The Republic of Angola is a country located in Southern Africa that borders the Democratic Republic of Congo, Namibia, Zambia, and the Atlantic Ocean. Angola is the seventh largest country in Africa whose capital city is Luanda. The president of Angola is both the head of state and head of government after their constitution abolished the post of the prime minister. The president of Angola has all the executive authority as well as an extent of legislative powers meaning the president of Angola can govern the country by decree. Angola's presidential position dates back to when Angola got its independence in 1975.
Presidents Of Angola Since 1975
Agostinho Neto 1975-1979
Antonio Agostinho Neto was Angola's first president, and he came to power after his then Marxist Popular Movement for the Liberation of Angola won over control of the country from Portugal.
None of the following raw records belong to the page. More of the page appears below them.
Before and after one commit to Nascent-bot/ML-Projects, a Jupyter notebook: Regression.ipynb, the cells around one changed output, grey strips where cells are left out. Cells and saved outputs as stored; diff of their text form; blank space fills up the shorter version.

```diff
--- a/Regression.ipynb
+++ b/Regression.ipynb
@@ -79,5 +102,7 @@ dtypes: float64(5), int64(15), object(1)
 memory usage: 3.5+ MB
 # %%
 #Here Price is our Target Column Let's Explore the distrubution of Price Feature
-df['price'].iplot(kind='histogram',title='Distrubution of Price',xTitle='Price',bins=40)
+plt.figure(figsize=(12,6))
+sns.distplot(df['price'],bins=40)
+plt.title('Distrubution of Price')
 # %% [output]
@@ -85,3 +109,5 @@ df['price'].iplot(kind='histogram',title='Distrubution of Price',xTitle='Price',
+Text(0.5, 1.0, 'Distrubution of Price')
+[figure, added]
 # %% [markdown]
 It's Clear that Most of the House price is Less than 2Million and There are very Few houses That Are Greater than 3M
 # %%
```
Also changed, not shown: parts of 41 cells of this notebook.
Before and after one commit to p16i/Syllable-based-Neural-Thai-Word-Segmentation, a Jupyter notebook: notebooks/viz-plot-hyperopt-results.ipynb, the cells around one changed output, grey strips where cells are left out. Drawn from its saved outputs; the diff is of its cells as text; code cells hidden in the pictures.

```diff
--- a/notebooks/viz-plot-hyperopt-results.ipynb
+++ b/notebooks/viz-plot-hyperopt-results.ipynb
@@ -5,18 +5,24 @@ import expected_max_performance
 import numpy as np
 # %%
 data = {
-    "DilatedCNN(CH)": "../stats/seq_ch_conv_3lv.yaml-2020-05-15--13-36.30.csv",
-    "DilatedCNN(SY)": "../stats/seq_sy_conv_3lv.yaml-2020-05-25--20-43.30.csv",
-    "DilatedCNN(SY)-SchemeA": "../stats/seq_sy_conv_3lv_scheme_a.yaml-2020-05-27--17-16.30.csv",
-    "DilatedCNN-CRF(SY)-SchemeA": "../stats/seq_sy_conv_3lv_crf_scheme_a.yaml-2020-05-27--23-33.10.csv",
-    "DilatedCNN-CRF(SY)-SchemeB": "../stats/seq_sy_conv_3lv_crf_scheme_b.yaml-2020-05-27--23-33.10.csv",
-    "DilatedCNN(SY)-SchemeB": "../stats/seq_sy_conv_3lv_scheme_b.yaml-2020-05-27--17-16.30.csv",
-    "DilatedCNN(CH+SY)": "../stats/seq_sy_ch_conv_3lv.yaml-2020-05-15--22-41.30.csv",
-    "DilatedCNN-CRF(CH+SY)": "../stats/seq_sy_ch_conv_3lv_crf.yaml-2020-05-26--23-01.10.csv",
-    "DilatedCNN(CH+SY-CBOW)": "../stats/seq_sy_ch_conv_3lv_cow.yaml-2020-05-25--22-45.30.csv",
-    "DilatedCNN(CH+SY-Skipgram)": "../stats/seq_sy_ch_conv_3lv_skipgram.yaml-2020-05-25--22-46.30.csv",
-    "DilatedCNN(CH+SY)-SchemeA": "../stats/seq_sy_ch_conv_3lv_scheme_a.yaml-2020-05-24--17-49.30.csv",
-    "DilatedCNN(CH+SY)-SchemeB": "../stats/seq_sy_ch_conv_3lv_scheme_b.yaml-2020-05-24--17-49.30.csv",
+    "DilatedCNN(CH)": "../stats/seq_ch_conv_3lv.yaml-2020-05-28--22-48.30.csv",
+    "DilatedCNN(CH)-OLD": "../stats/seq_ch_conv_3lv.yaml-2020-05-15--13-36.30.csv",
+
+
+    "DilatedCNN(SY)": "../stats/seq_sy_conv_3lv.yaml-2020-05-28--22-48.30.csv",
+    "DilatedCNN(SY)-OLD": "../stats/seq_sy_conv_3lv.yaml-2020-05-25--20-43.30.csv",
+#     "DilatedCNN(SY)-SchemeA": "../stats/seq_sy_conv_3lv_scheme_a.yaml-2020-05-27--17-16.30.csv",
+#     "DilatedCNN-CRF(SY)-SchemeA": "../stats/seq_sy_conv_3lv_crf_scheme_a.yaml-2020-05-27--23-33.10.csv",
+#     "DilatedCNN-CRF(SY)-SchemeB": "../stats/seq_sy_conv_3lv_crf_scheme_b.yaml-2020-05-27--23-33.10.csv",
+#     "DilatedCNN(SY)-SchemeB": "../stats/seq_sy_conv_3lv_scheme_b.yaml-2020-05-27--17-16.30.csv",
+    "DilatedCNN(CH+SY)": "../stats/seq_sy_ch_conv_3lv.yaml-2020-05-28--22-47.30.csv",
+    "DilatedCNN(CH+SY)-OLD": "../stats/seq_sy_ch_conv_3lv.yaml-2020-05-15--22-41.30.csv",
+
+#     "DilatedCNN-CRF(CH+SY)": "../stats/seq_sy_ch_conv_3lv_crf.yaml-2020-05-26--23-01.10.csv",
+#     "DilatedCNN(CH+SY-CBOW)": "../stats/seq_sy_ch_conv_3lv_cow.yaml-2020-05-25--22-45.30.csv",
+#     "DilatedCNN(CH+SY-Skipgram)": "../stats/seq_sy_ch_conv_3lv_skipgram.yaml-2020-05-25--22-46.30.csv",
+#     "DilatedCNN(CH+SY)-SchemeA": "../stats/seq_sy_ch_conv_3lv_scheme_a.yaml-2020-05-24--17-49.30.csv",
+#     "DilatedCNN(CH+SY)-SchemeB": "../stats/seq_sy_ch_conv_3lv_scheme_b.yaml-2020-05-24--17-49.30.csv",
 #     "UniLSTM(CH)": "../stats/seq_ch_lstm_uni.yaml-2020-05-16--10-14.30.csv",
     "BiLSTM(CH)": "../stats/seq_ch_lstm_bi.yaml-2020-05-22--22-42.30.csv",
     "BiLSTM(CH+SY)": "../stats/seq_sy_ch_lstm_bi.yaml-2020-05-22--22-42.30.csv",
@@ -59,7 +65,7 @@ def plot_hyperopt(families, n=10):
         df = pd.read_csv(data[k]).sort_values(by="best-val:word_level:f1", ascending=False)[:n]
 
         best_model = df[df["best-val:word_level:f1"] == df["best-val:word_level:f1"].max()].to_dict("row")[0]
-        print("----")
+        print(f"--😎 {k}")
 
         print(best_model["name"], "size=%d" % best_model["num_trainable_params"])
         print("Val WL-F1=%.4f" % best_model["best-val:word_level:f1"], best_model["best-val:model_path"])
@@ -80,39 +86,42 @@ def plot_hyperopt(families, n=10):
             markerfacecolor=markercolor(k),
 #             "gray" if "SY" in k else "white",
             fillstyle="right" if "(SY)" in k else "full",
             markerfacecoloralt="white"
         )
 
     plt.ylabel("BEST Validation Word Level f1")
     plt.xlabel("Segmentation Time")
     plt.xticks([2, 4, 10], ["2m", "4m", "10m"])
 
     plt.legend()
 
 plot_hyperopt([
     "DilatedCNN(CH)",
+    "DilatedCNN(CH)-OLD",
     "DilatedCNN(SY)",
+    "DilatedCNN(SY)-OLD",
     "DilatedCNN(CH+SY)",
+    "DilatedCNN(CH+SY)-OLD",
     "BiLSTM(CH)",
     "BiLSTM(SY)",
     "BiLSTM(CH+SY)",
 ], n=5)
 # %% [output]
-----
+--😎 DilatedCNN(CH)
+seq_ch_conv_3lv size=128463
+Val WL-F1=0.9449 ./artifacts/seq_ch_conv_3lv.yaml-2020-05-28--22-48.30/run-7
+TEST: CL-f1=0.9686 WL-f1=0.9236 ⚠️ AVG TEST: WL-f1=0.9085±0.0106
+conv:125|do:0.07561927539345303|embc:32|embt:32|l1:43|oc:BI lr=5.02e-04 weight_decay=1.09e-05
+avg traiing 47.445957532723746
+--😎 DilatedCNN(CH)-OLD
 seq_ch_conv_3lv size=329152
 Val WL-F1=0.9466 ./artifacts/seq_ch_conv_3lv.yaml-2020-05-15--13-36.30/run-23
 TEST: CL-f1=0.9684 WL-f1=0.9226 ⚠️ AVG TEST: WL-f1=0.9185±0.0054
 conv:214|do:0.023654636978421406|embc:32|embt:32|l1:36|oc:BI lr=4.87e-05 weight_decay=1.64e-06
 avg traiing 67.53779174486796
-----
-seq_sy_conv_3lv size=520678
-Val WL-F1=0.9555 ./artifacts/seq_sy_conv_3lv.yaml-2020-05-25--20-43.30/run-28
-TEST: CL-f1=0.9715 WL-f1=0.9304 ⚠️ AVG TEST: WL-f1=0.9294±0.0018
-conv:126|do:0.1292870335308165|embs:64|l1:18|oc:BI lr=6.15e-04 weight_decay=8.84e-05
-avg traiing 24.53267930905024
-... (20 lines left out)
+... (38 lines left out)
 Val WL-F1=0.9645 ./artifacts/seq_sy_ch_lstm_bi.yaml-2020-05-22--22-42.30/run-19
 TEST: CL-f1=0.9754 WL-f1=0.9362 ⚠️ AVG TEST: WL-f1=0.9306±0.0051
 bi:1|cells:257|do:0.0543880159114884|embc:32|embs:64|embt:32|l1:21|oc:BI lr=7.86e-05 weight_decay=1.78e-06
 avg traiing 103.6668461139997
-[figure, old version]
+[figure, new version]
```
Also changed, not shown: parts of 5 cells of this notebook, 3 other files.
He was the president of Angola from 1975 until his death in 1979 after he fought for colonial liberation and independence from 1961 to 1974.
José Eduardo dos Santos From 1979
Jose Eduardo dos Santos was born on August 28, 1942, and was the president of Angola from 1979 to 2017.
João Louenço is the incumbent president of Angola. He was born in 1954 in the town of Lobito in Angola. His ruling political party is the People's Movement for the Liberation of Angola.
Political Instability in Angola
Angola has a tumultuous political history. While the country was a Portuguese colony, many of the country's inhabitants once were sold to Brazil as enslaved people. Following this, it plunged into a 14-year guerrilla war. There was also a civil war of main ethnic groups lasting 16 years and finally a peace agreement was reached. The 1991 elections were disputed and renewed conflict was rekindled 18 months later. The civil war in Angola lasted 27 years and peace was reached in 2002. The country has been ravaged with war with numerous landmines plated across the country. Although Angola is an oil rich country, it is one of the poorest countries in the world with a life expectancy of 40 years, the lowest in Africa.